(Web interface edit records)
++++++
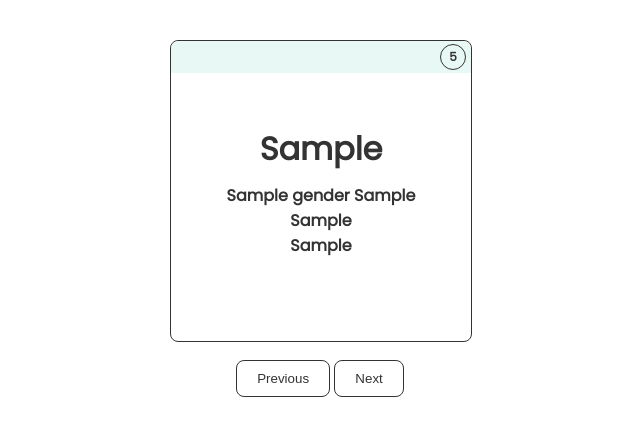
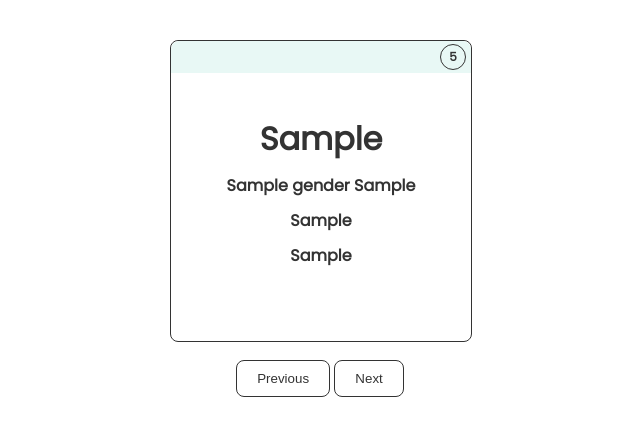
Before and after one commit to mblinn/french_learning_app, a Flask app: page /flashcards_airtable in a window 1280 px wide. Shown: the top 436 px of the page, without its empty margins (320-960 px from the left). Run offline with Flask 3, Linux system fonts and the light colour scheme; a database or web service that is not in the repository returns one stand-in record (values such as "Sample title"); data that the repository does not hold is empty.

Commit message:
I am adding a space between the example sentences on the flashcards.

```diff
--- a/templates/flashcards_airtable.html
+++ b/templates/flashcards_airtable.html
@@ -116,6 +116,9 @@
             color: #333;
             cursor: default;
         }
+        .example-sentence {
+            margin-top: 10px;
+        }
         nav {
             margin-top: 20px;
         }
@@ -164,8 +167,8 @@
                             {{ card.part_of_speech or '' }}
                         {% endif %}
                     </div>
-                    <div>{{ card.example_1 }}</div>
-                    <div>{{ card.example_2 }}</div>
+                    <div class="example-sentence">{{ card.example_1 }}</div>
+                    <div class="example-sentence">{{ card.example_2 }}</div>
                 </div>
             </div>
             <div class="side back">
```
++++++
PROBLEM:
What lines above hold the word "html"? List them all.

EXPECTED ANSWER:
--- a/templates/flashcards_airtable.html
+++ b/templates/flashcards_airtable.html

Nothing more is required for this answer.